ILAGAN -- A strong typhoon blew across the northern Philippines on Tuesday, October 30, setting off landslides that left at least six people dead and forcing thousands to flee from villages that were still recovering from a deadly storm last month, officials said.
Regional police Chief Superintendent Rolando Nana said authorities were attempting to verify a report that a landslide buried a Department of Public Works and Highways (DPWH) building under construction in Natonin in Mountain Province, trapping more than 20 people.
Several landslides blocked roads and prevented policemen from reaching the area, he said.
Typhoon Rosita (Yutu) weakened considerably from its earlier super typhoon status before slamming into Isabela province before dawn. It knocked down trees and power posts and ripped roofs off houses and stores, officials said.
The storm weakened further as it blew across the Sierra Madre mountain range and then barreled westward through Nueva Vizcaya, Benguet and La Union provinces, where an earlier typhoon, Ompong (Mangkhut0, left more than 100 people dead and missing in mid-September.
From La Union, Rosita began blowing out into the South China Sea, forecasters said.
Rosita's sustained winds of 150 kilometers (93 miles) per hour when it hit the Philippines was considerably less than the 290 kph (180 mph) registered earlier as it tore through the US Pacific territory of the Northern Mariana Islands, where it knocked out power, destroyed homes and delayed elections.
Still, Rosita's winds and rain set off landslides in the mountainous north and caused massive power outages in Isabela and outlying provinces, officials said.
In Ifugao province, Baltazar Pinnay and his three young daughters died in a landslide in Banaue, which is famous for its mountainside rice terraces.
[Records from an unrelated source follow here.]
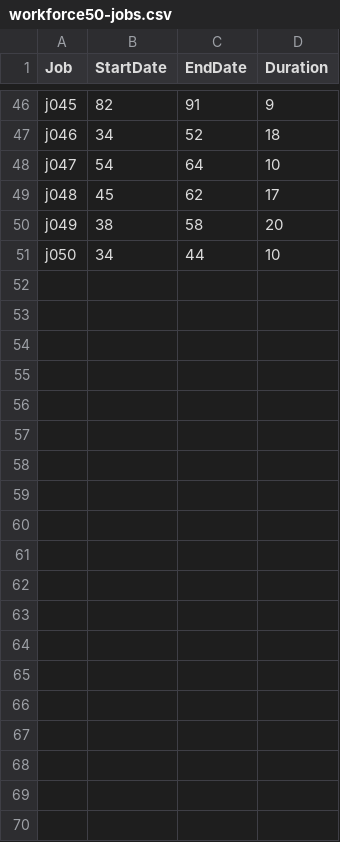
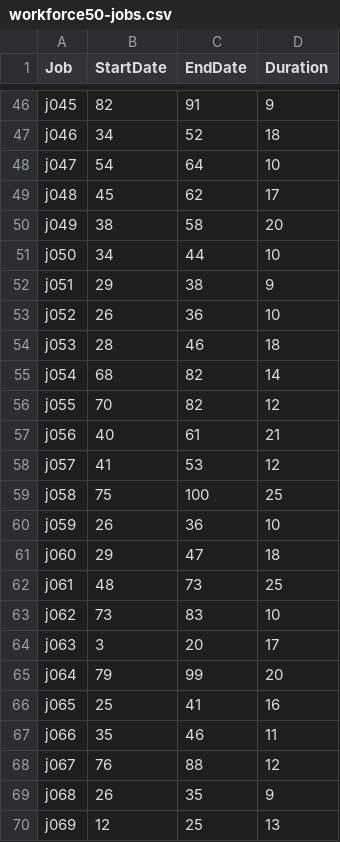
Before and after one commit to ldmbouge/minicpp, a CSV file: examples/data/workforce50-jobs.csv, drawn as a sheet; only a part is shown, gaps mark what is left out; the diff covers the shown part only; the diff names each change by its address in the sheet, - before the commit and + after, or states it on an @@ line.

```diff
--- a/examples/data/workforce50-jobs.csv
+++ b/examples/data/workforce50-jobs.csv
+row 52: j051 | 29 | 38 | 9
+row 53: j052 | 26 | 36 | 10
+row 54: j053 | 28 | 46 | 18
+row 55: j054 | 68 | 82 | 14
+row 56: j055 | 70 | 82 | 12
+row 57: j056 | 40 | 61 | 21
+row 58: j057 | 41 | 53 | 12
+row 59: j058 | 75 | 100 | 25
+row 60: j059 | 26 | 36 | 10
+row 61: j060 | 29 | 47 | 18
+row 62: j061 | 48 | 73 | 25
+row 63: j062 | 73 | 83 | 10
+row 64: j063 | 3 | 20 | 17
+row 65: j064 | 79 | 99 | 20
+row 66: j065 | 25 | 41 | 16
+row 67: j066 | 35 | 46 | 11
+row 68: j067 | 76 | 88 | 12
+row 69: j068 | 26 | 35 | 9
+row 70: j069 | 12 | 25 | 13
```
Also changed, not shown: 31 added rows elsewhere in this file, 5 other files.
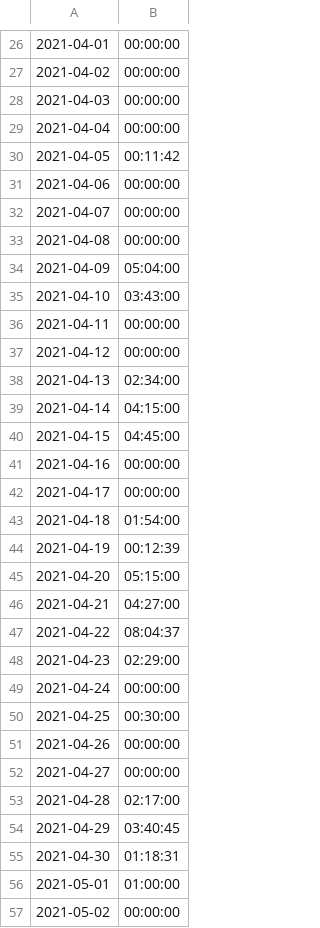
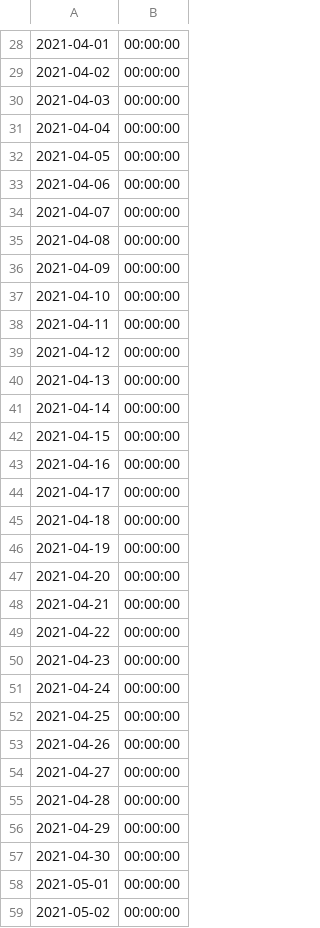
Before and after one commit to drzozew/Zarzadzanie, a CSV file: Universal/czasy.csv, drawn as a sheet; only a part is shown, gaps mark what is left out; the diff covers the shown part only.

```diff
--- a/Universal/czasy.csv
+++ b/Universal/czasy.csv
@@ -29,3 +31,3 @@
 2021-04-04,00:00:00
-2021-04-05,00:11:42
+2021-04-05,00:00:00
 2021-04-06,00:00:00
@@ -33,25 +35,25 @@
 2021-04-08,00:00:00
-2021-04-09,05:04:00
-2021-04-10,03:43:00
+2021-04-09,00:00:00
+2021-04-10,00:00:00
 2021-04-11,00:00:00
 2021-04-12,00:00:00
-2021-04-13,02:34:00
-2021-04-14,04:15:00
-2021-04-15,04:45:00
+2021-04-13,00:00:00
+2021-04-14,00:00:00
+2021-04-15,00:00:00
 2021-04-16,00:00:00
 2021-04-17,00:00:00
-2021-04-18,01:54:00
-2021-04-19,00:12:39
-2021-04-20,05:15:00
-2021-04-21,04:27:00
-2021-04-22,08:04:37
-2021-04-23,02:29:00
+2021-04-18,00:00:00
+2021-04-19,00:00:00
+2021-04-20,00:00:00
+2021-04-21,00:00:00
+2021-04-22,00:00:00
+2021-04-23,00:00:00
 2021-04-24,00:00:00
-2021-04-25,00:30:00
+2021-04-25,00:00:00
 2021-04-26,00:00:00
 2021-04-27,00:00:00
-2021-04-28,02:17:00
-2021-04-29,03:40:45
-2021-04-30,01:18:31
-2021-05-01,01:00:00
+2021-04-28,00:00:00
+2021-04-29,00:00:00
+2021-04-30,00:00:00
+2021-05-01,00:00:00
 2021-05-02,00:00:00
```
Also changed, not shown: 5 added rows and 25 edited cells elsewhere in this file, 4 other files.
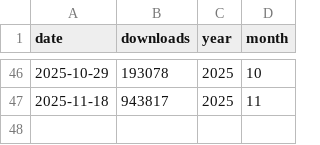
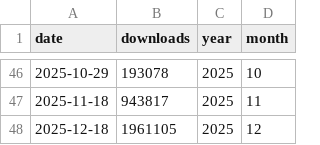
Before and after one commit to kb-labb/huggingface_stats, a CSV file: data/totals/total_downloads_monthly.csv, drawn as a sheet; only a part is shown, gaps mark what is left out; the diff names each change by its address in the sheet, - before the commit and + after, or states it on an @@ line.

```diff
--- a/data/totals/total_downloads_monthly.csv
+++ b/data/totals/total_downloads_monthly.csv
+row 48: 2025-12-18 | 1961105 | 2025 | 12
```
Also changed, not shown: 5 other files.
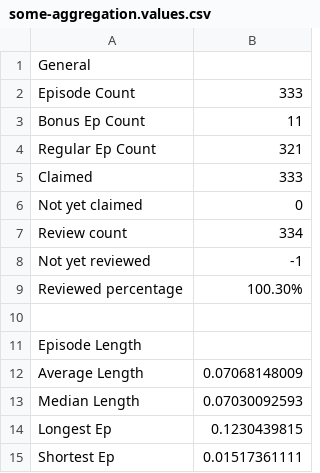
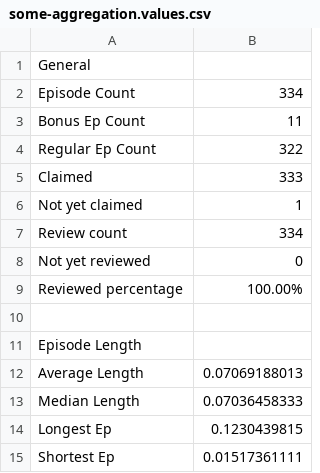
Before and after one commit to jbennygold/transcript-app, a CSV file: data/sheet-backup/some-aggregation.values.csv, drawn as a sheet; only a part is shown.

```diff
--- a/data/sheet-backup/some-aggregation.values.csv
+++ b/data/sheet-backup/some-aggregation.values.csv
@@ -1,14 +1,14 @@
 General
-Episode Count,333
+Episode Count,334
 Bonus Ep Count,11
-Regular Ep Count,321
+Regular Ep Count,322
 Claimed,333
-Not yet claimed,0
+Not yet claimed,1
 Review count,334
-Not yet reviewed,-1
-Reviewed percentage,100.30%
+Not yet reviewed,0
+Reviewed percentage,100.00%
 
 Episode Length
-Average Length,0.07068148009
-Median Length,0.07030092593
+Average Length,0.07069188013
+Median Length,0.07036458333
 Longest Ep,0.1230439815
```
Also changed, not shown: data/sheet-backup/jason-fields.values.csv, data/sheet-backup/pod-data-detail.formulas.csv, 3 other files.
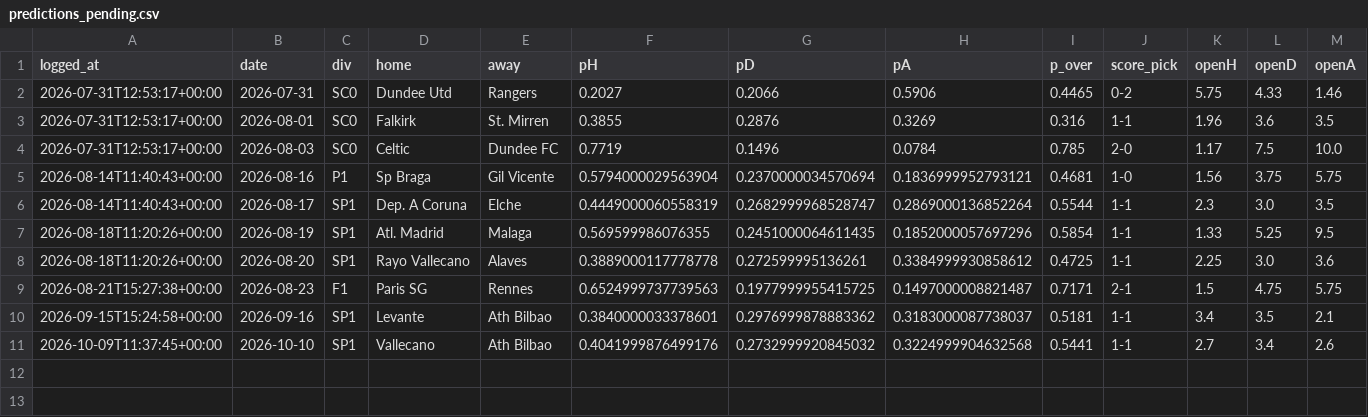
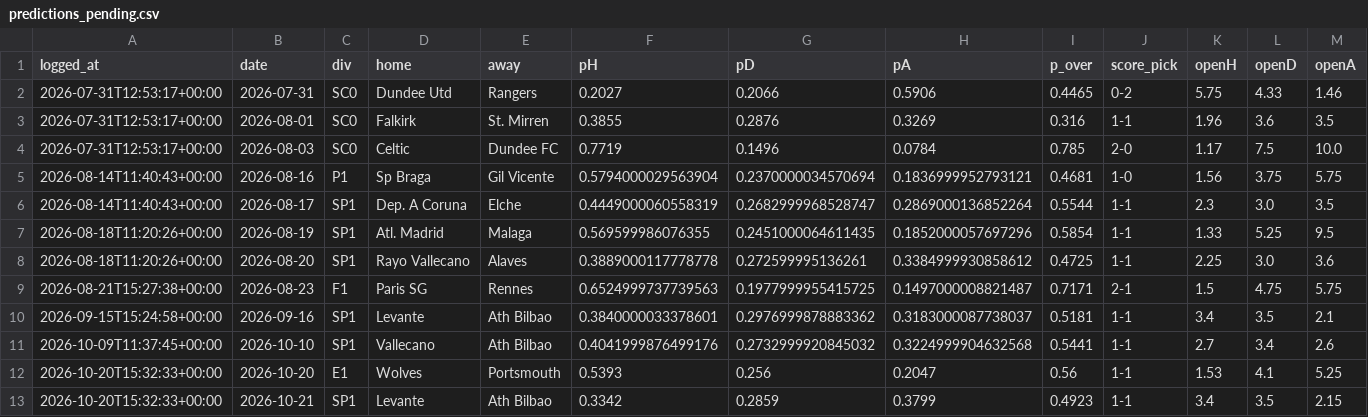
Before and after one commit to KiraTade19/astropitch, a CSV file: predictions_pending.csv, drawn as a sheet; only a part is shown; rows hold the shown columns only; the diff names each change by its address in the sheet, - before the commit and + after, or states it on an @@ line.

Commit message:
Automated: refresh results, grade predictions, rebuild site [skip ci]

```diff
--- a/predictions_pending.csv
+++ b/predictions_pending.csv
+row 12: 2026-10-20T15:32:33+00:00 | 2026-10-20 | E1 | Wolves | Portsmouth | 0.5393 | 0.256 | 0.2047 | 0.56 | 1-1 | 1.53 | 4.1 | 5.25
+row 13: 2026-10-20T15:32:33+00:00 | 2026-10-21 | SP1 | Levante | Ath Bilbao | 0.3342 | 0.2859 | 0.3799 | 0.4923 | 1-1 | 3.4 | 3.5 | 2.15
```
Also changed, not shown: 2 other files.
Rescuers dug up their bodies, police said.
Separate landslides in the upland provinces of Kalinga and Mountain Province, near Ifugao, killed a 40-year-old man and a young girl, Nana said.
Three men were reported missing in the region, including a man who tried to cross a rampaging river and was swept away by the current.
More than 10,000 villagers moved to emergency shelters in several northern provinces. In Cagayan province, Governor Manuel Mamba said by telephone that despite improving weather after the typhoon passed, he asked hundreds of villagers not to return immediately to their homes near a swollen river.
"We didn't even have to do forced evacuations. The people are still scared. They readily moved from the mountainsides and away from the river after our police declared it was time to evacuate," said Mayor Victorio Palangdan of Itogon, a gold-mining mountain town where more than 90 villagers died earlier, mostly due to landslides set off by Ompong.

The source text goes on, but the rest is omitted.